ACTION ITEM = Quote every line of the data below as it stands, omitting pictures.

INPUT DATA =
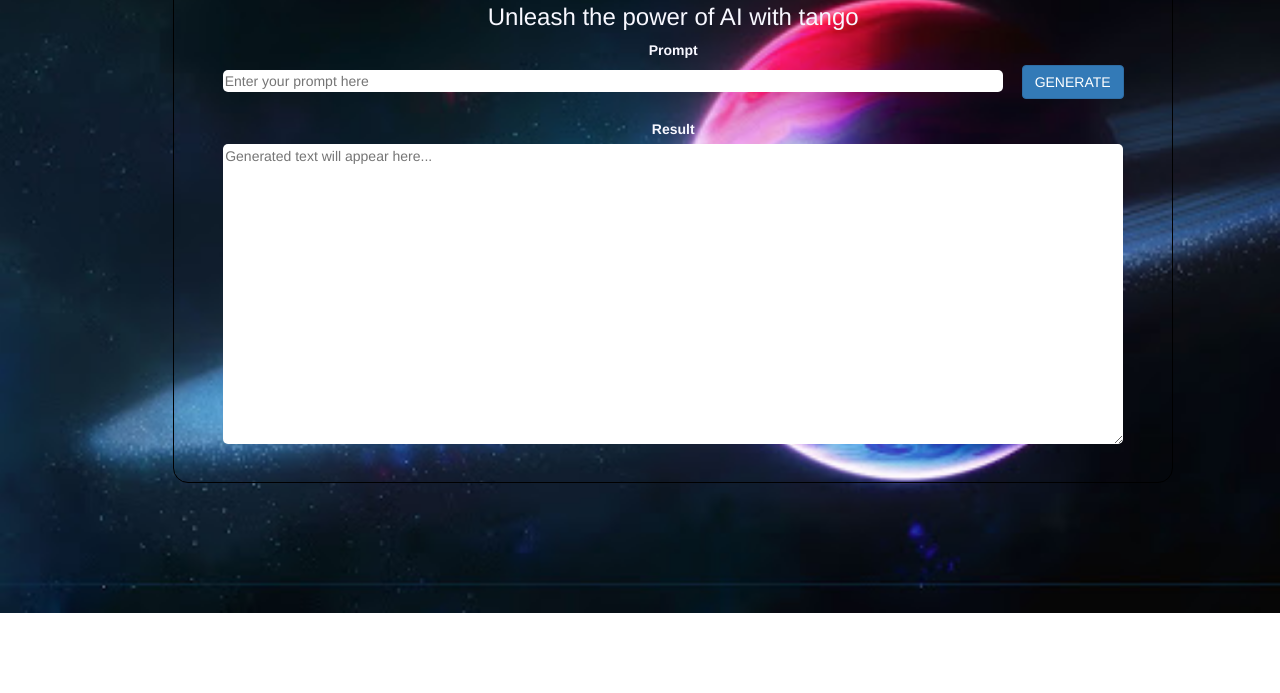
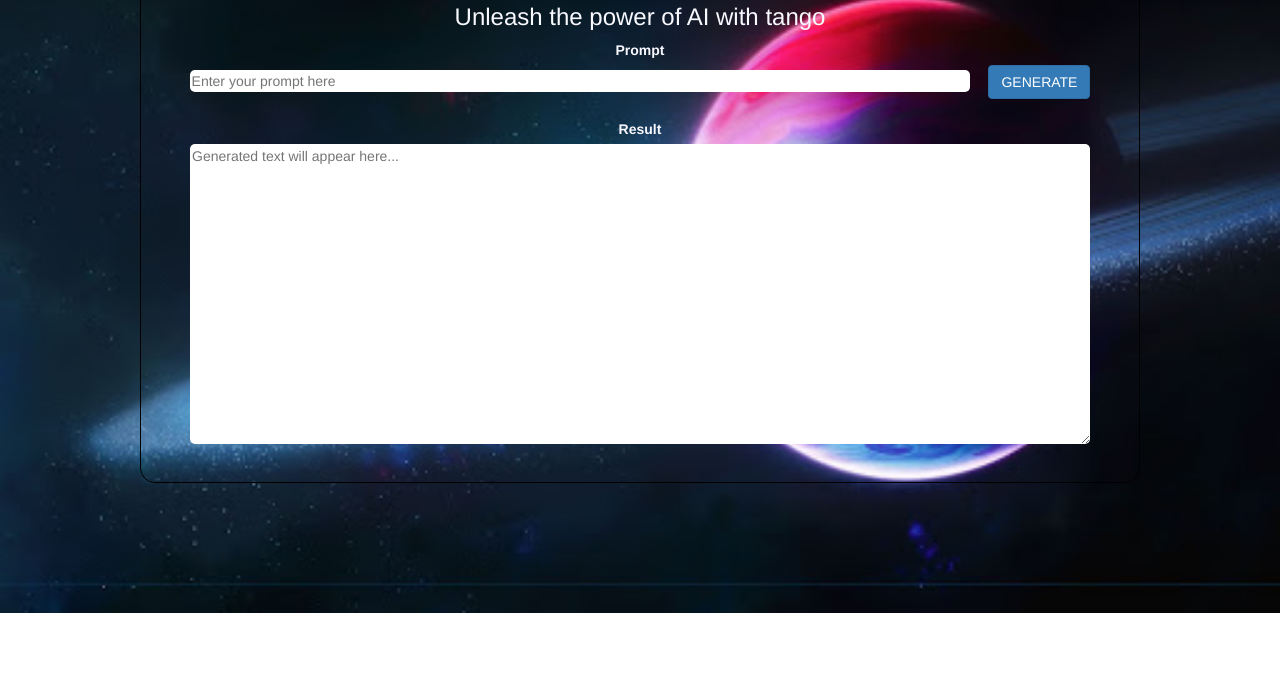
Before and after one commit to Ibraheemn13/Tango, a plain HTML site: page index.html in a window 1280 px wide. Shown: the part 107-800 px from the top of the page. Drawn offline with nearby package versions, Linux system fonts and the light colour scheme.

Commit message:
Update index.html

```diff
--- a/index.html
+++ b/index.html
@@ -12,7 +12,7 @@
 
 
     <center>
-            <div class="GptDiv col-xs-12 col-sm-10 col-sm-offset-1 col-md-8 col-md-offset-2 col-lg-6 col-lg-offset-3">
+            <div class="GptDiv">
                 <h1>WELCOME to TANGO!</h1>
                 <h3>Unleash the power of AI with tango</h3>
                 <label for="prompt">Prompt</label>
```
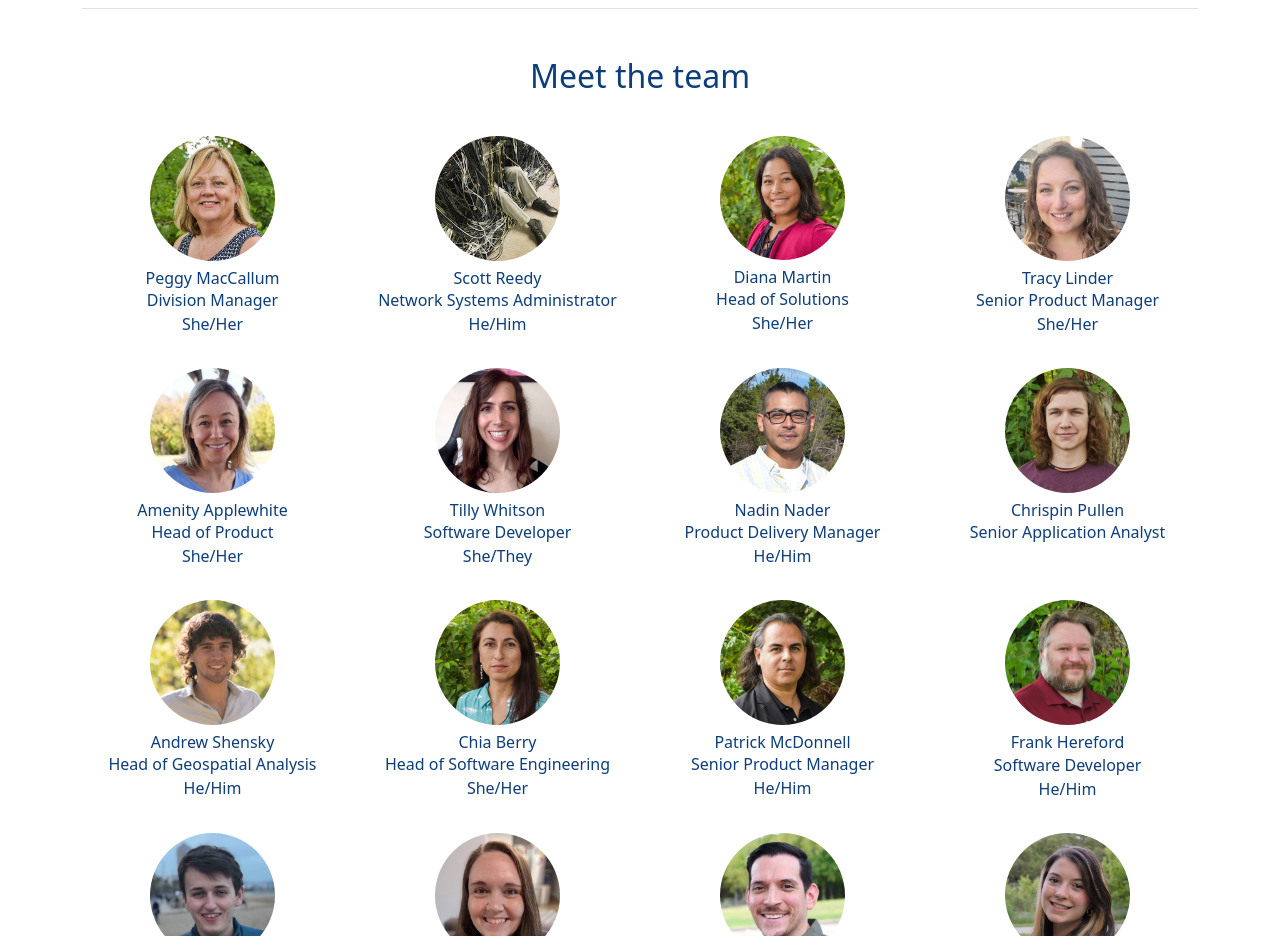
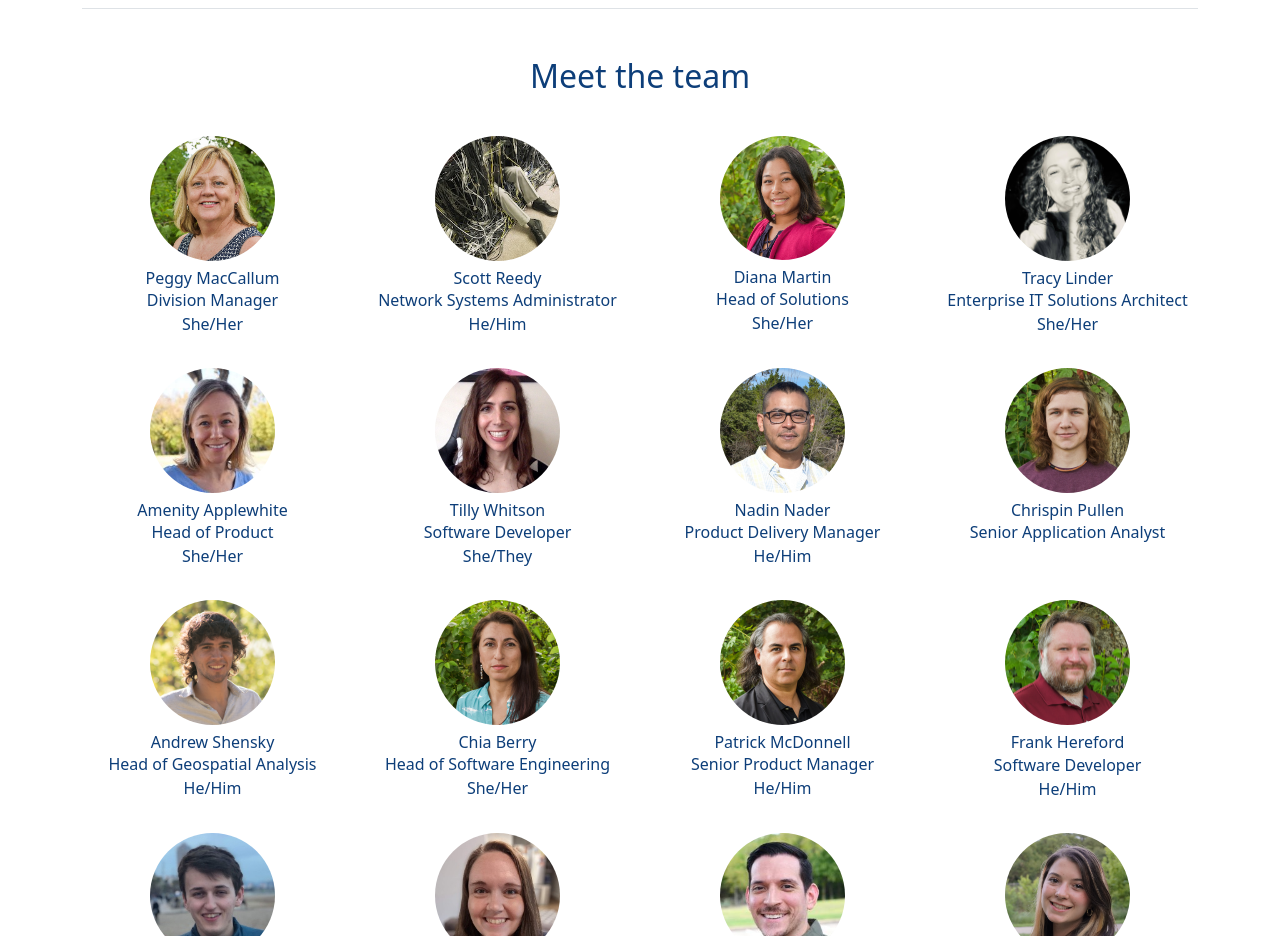
Before and after one commit to cityofaustin/atd-product, a Next.js app: page /about in a window 1280 px wide. Shown: the part 1000-1936 px from the top of the page. Built offline with nearby package versions, Linux system fonts and the light colour scheme; no server answers.

Commit message:
Update Tracy's title and photograph

```diff
--- a/pages/about/index.js
+++ b/pages/about/index.js
@@ -33,9 +33,9 @@ const TEAM_MEMBERS = [
   },
   {
     name: "Tracy Linder",
-    title: "Senior Product Manager",
+    title: "Enterprise IT Solutions Architect",
     pronouns: "She/Her",
-    src: "assets/headshots/tracy_linder.jpg",
+    src: "assets/headshots/tracy_linder.png",
   },
   {
     name: "Amenity Applewhite",
@@ -173,19 +173,19 @@ const TEAM_MEMBERS = [
     name: "David Gimnich",
     title: "IT Business Systems Analyst Sr.",
     pronouns: "He/Him",
-    src: "assets/headshots/david_gimnich.png"
+    src: "assets/headshots/david_gimnich.png",
   },
   {
     name: "William Graves",
     title: "Geospatial Analyst",
     pronouns: "He/Him",
-    src: "assets/headshots/william_graves.jpg"
+    src: "assets/headshots/william_graves.jpg",
   },
   {
     name: "Grant Statton",
     title: "GIS Analyst",
     pronouns: "He/Him",
-    src: "assets/headshots/grant_statton.jpg"
+    src: "assets/headshots/grant_statton.jpg",
   },
   {
     name: "Craig Jacobs",
@@ -203,13 +203,13 @@ const TEAM_MEMBERS = [
     name: "Ulfath Mir",
     title: "Business Systems Analyst",
     pronouns: "She/Her",
-    src: "assets/headshots/ulfath_mir.jpg"
+    src: "assets/headshots/ulfath_mir.jpg",
   },
   {
     name: "Ganesh Kamarapu",
     title: "Maximo Report Developer",
     pronouns: "He/Him",
-    src: "assets/headshots/ganesh_kamarapu.jpg"
+    src: "assets/headshots/ganesh_kamarapu.jpg",
   },
   {
     name: "Stephanie Moorer",
@@ -328,7 +328,7 @@ const TEAM_MEMBER_ALUMNI = [
     pronouns: "She/Her",
     src: "assets/headshots/Olivia_Luk.jpg",
   },
-    {
+  {
     name: "Arkadeep Bandyopadhyay",
     title: "Data Science Fellow",
     pronouns: "He/Him",
@@ -375,7 +375,10 @@ export default function AboutView(props) {
       <Row className="text-black">
         <Col>
           <p>
-          We leverage high-quality data and modern technology to empower Transportation and Public Works staff to improve operations, make data-informed decisions, and deliver excellent mobility services to the Austin community. We solve real problems for real people.
+            We leverage high-quality data and modern technology to empower
+            Transportation and Public Works staff to improve operations, make
+            data-informed decisions, and deliver excellent mobility services to
+            the Austin community. We solve real problems for real people.
           </p>
         </Col>
       </Row>
```
Also changed, not shown: public/assets/headshots/tracy_linder.jpg (deleted), public/assets/headshots/tracy_linder.png (added).
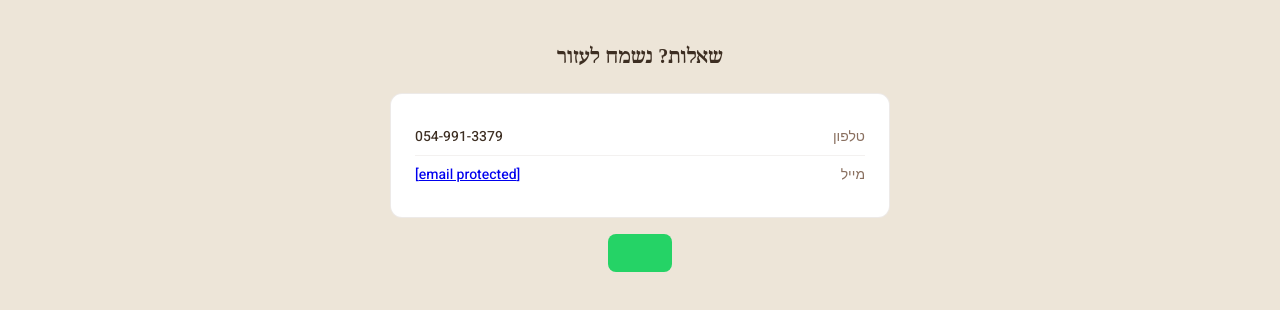
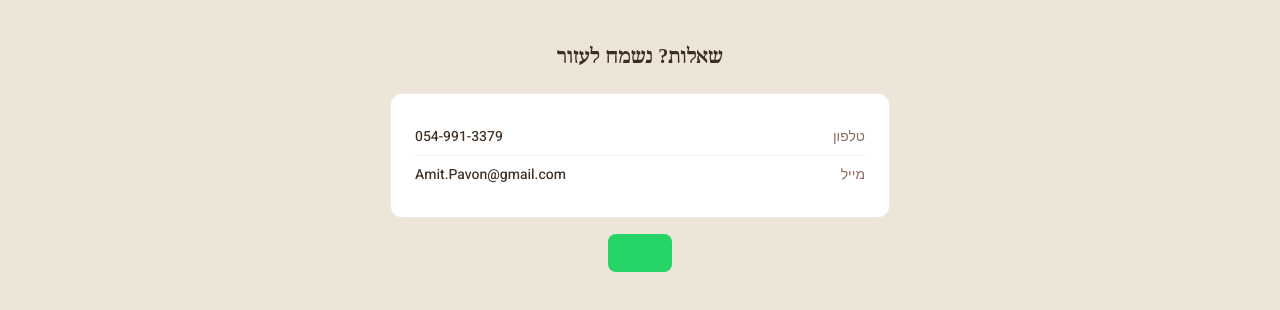
Before and after one commit to amitpavon-debug/merachav-video, a plain HTML site: page index.html in a window 1280 px wide. Shown: the part 2074-2384 px from the top of the page. Drawn offline with Linux system fonts and the light colour scheme.

Commit message:
Update contact email address in index.html

```diff
--- a/index.html
+++ b/index.html
@@ -188,7 +188,7 @@ footer span{color:rgba(255,255,255,0.8);}
     <h3>שאלות? נשמח לעזור</h3>
     <div class="contact-card">
       <div class="contact-row"><span class="contact-label">טלפון</span><span class="contact-val">054-991-3379</span></div>
-      <div class="contact-row"><span class="contact-label">מייל</span><span class="contact-val"><a href="/cdn-cgi/l/email-protection" class="__cf_email__" data-cfemail="76171b1f0258061700191836111b171f1a5815191b">[email&#160;protected]</a></span></div>
+      <div class="contact-row"><span class="contact-label">מייל</span><span class="contact-val"><a href="mailto:Amit.Pavon@gmail.com" style="color:var(--brown-dark);text-decoration:none;">Amit.Pavon@gmail.com</a></span></div>
     </div>
     <a href="https://wa.me/972549913379?text=שלום, אני מעוניין במרחב הטיפול" class="wa-btn" target="_blank">
       <svg width="16" height="16" viewBox="0 0 24 24" fill="currentColor"><path d="M17.472 14.382c-.297-.149-1.758-.867-2.03-.967-.273-.099-.471-.148-.67.15-.197.297-.767.966-.94 1.164-.173.199-.347.223-.644.075-.297-.15-1.255-.463-2.39-1.475-.883-.788-1.48-1.761-1.653-2.059-.173-.297-.018-.458.13-.606.134-.133.298-.347.446-.52.149-.174.198-.298.298-.497.099-.198.05-.371-.025-.52-.075-.149-.669-1.612-.916-2.207-.242-.579-.487-.5-.669-.51-.173-.008-.371-.01-.57-.01-.198 0-.52.074-.792.372-.272.297-1.04 1.016-1.04 2.479 0 1.462 1.065 2.875 1.213 3.074.149.198 2.096 3.2 5.077 4.487.709.306 1.262.489 1.694.625.712.227 1.36.195 1.871.118.571-.085 1.758-.719 2.006-1.413.248-.694.248-1.289.173-1.413-.074-.124-.272-.198-.57-.347m-5.421 7.403h-.004a9.87 9.87 0 01-5.031-1.378l-.361-.214-3.741.982.998-3.648-.235-.374a9.86 9.86 0 01-1.51-5.26c.001-5.45 4.436-9.884 9.888-9.884 2.64 0 5.122 1.03 6.988 2.898a9.825 9.825 0 012.893 6.994c-.003 5.45-4.437 9.884-9.885 9.884m8.413-18.297A11.815 11.815 0 0012.05 0C5.495 0 .16 5.335.157 11.892c0 2.096.547 4.142 1.588 5.945L.057 24l6.305-1.654a11.882 11.882 0 005
```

SOLUTION TO THIS PROBLEM =
Before and after one commit to Ibraheemn13/Tango, a plain HTML site: page index.html in a window 1280 px wide. Shown: the part 107-800 px from the top of the page. Drawn offline with nearby package versions, Linux system fonts and the light colour scheme.

Commit message:
Update index.html

```diff
--- a/index.html
+++ b/index.html
@@ -12,7 +12,7 @@
 
 
     <center>
-            <div class="GptDiv col-xs-12 col-sm-10 col-sm-offset-1 col-md-8 col-md-offset-2 col-lg-6 col-lg-offset-3">
+            <div class="GptDiv">
                 <h1>WELCOME to TANGO!</h1>
                 <h3>Unleash the power of AI with tango</h3>
                 <label for="prompt">Prompt</label>
```
Before and after one commit to cityofaustin/atd-product, a Next.js app: page /about in a window 1280 px wide. Shown: the part 1000-1936 px from the top of the page. Built offline with nearby package versions, Linux system fonts and the light colour scheme; no server answers.

Commit message:
Update Tracy's title and photograph

```diff
--- a/pages/about/index.js
+++ b/pages/about/index.js
@@ -33,9 +33,9 @@ const TEAM_MEMBERS = [
   },
   {
     name: "Tracy Linder",
-    title: "Senior Product Manager",
+    title: "Enterprise IT Solutions Architect",
     pronouns: "She/Her",
-    src: "assets/headshots/tracy_linder.jpg",
+    src: "assets/headshots/tracy_linder.png",
   },
   {
     name: "Amenity Applewhite",
@@ -173,19 +173,19 @@ const TEAM_MEMBERS = [
     name: "David Gimnich",
     title: "IT Business Systems Analyst Sr.",
     pronouns: "He/Him",
-    src: "assets/headshots/david_gimnich.png"
+    src: "assets/headshots/david_gimnich.png",
   },
   {
     name: "William Graves",
     title: "Geospatial Analyst",
     pronouns: "He/Him",
-    src: "assets/headshots/william_graves.jpg"
+    src: "assets/headshots/william_graves.jpg",
   },
   {
     name: "Grant Statton",
     title: "GIS Analyst",
     pronouns: "He/Him",
-    src: "assets/headshots/grant_statton.jpg"
+    src: "assets/headshots/grant_statton.jpg",
   },
   {
     name: "Craig Jacobs",
@@ -203,13 +203,13 @@ const TEAM_MEMBERS = [
     name: "Ulfath Mir",
     title: "Business Systems Analyst",
     pronouns: "She/Her",
-    src: "assets/headshots/ulfath_mir.jpg"
+    src: "assets/headshots/ulfath_mir.jpg",
   },
   {
     name: "Ganesh Kamarapu",
     title: "Maximo Report Developer",
     pronouns: "He/Him",
-    src: "assets/headshots/ganesh_kamarapu.jpg"
+    src: "assets/headshots/ganesh_kamarapu.jpg",
   },
   {
     name: "Stephanie Moorer",
@@ -328,7 +328,7 @@ const TEAM_MEMBER_ALUMNI = [
     pronouns: "She/Her",
     src: "assets/headshots/Olivia_Luk.jpg",
   },
-    {
+  {
     name: "Arkadeep Bandyopadhyay",
     title: "Data Science Fellow",
     pronouns: "He/Him",
@@ -375,7 +375,10 @@ export default function AboutView(props) {
       <Row className="text-black">
         <Col>
           <p>
-          We leverage high-quality data and modern technology to empower Transportation and Public Works staff to improve operations, make data-informed decisions, and deliver excellent mobility services to the Austin community. We solve real problems for real people.
+            We leverage high-quality data and modern technology to empower
+            Transportation and Public Works staff to improve operations, make
+            data-informed decisions, and deliver excellent mobility services to
+            the Austin community. We solve real problems for real people.
           </p>
         </Col>
       </Row>
```
Also changed, not shown: public/assets/headshots/tracy_linder.jpg (deleted), public/assets/headshots/tracy_linder.png (added).
Before and after one commit to amitpavon-debug/merachav-video, a plain HTML site: page index.html in a window 1280 px wide. Shown: the part 2074-2384 px from the top of the page. Drawn offline with Linux system fonts and the light colour scheme.

Commit message:
Update contact email address in index.html

```diff
--- a/index.html
+++ b/index.html
@@ -188,7 +188,7 @@ footer span{color:rgba(255,255,255,0.8);}
     <h3>שאלות? נשמח לעזור</h3>
     <div class="contact-card">
       <div class="contact-row"><span class="contact-label">טלפון</span><span class="contact-val">054-991-3379</span></div>
-      <div class="contact-row"><span class="contact-label">מייל</span><span class="contact-val"><a href="/cdn-cgi/l/email-protection" class="__cf_email__" data-cfemail="76171b1f0258061700191836111b171f1a5815191b">[email&#160;protected]</a></span></div>
+      <div class="contact-row"><span class="contact-label">מייל</span><span class="contact-val"><a href="mailto:Amit.Pavon@gmail.com" style="color:var(--brown-dark);text-decoration:none;">Amit.Pavon@gmail.com</a></span></div>
     </div>
     <a href="https://wa.me/972549913379?text=שלום, אני מעוניין במרחב הטיפול" class="wa-btn" target="_blank">
       <svg width="16" height="16" viewBox="0 0 24 24" fill="currentColor"><path d="M17.472 14.382c-.297-.149-1.758-.867-2.03-.967-.273-.099-.471-.148-.67.15-.197.297-.767.966-.94 1.164-.173.199-.347.223-.644.075-.297-.15-1.255-.463-2.39-1.475-.883-.788-1.48-1.761-1.653-2.059-.173-.297-.018-.458.13-.606.134-.133.298-.347.446-.52.149-.174.198-.298.298-.497.099-.198.05-.371-.025-.52-.075-.149-.669-1.612-.916-2.207-.242-.579-.487-.5-.669-.51-.173-.008-.371-.01-.57-.01-.198 0-.52.074-.792.372-.272.297-1.04 1.016-1.04 2.479 0 1.462 1.065 2.875 1.213 3.074.149.198 2.096 3.2 5.077 4.487.709.306 1.262.489 1.694.625.712.227 1.36.195 1.871.118.571-.085 1.758-.719 2.006-1.413.248-.694.248-1.289.173-1.413-.074-.124-.272-.198-.57-.347m-5.421 7.403h-.004a9.87 9.87 0 01-5.031-1.378l-.361-.214-3.741.982.998-3.648-.235-.374a9.86 9.86 0 01-1.51-5.26c.001-5.45 4.436-9.884 9.888-9.884 2.64 0 5.122 1.03 6.988 2.898a9.825 9.825 0 012.893 6.994c-.003 5.45-4.437 9.884-9.885 9.884m8.413-18.297A11.815 11.815 0 0012.05 0C5.495 0 .16 5.335.157 11.892c0 2.096.547 4.142 1.588 5.945L.057 24l6.305-1.654a11.882 11.882 0 005
```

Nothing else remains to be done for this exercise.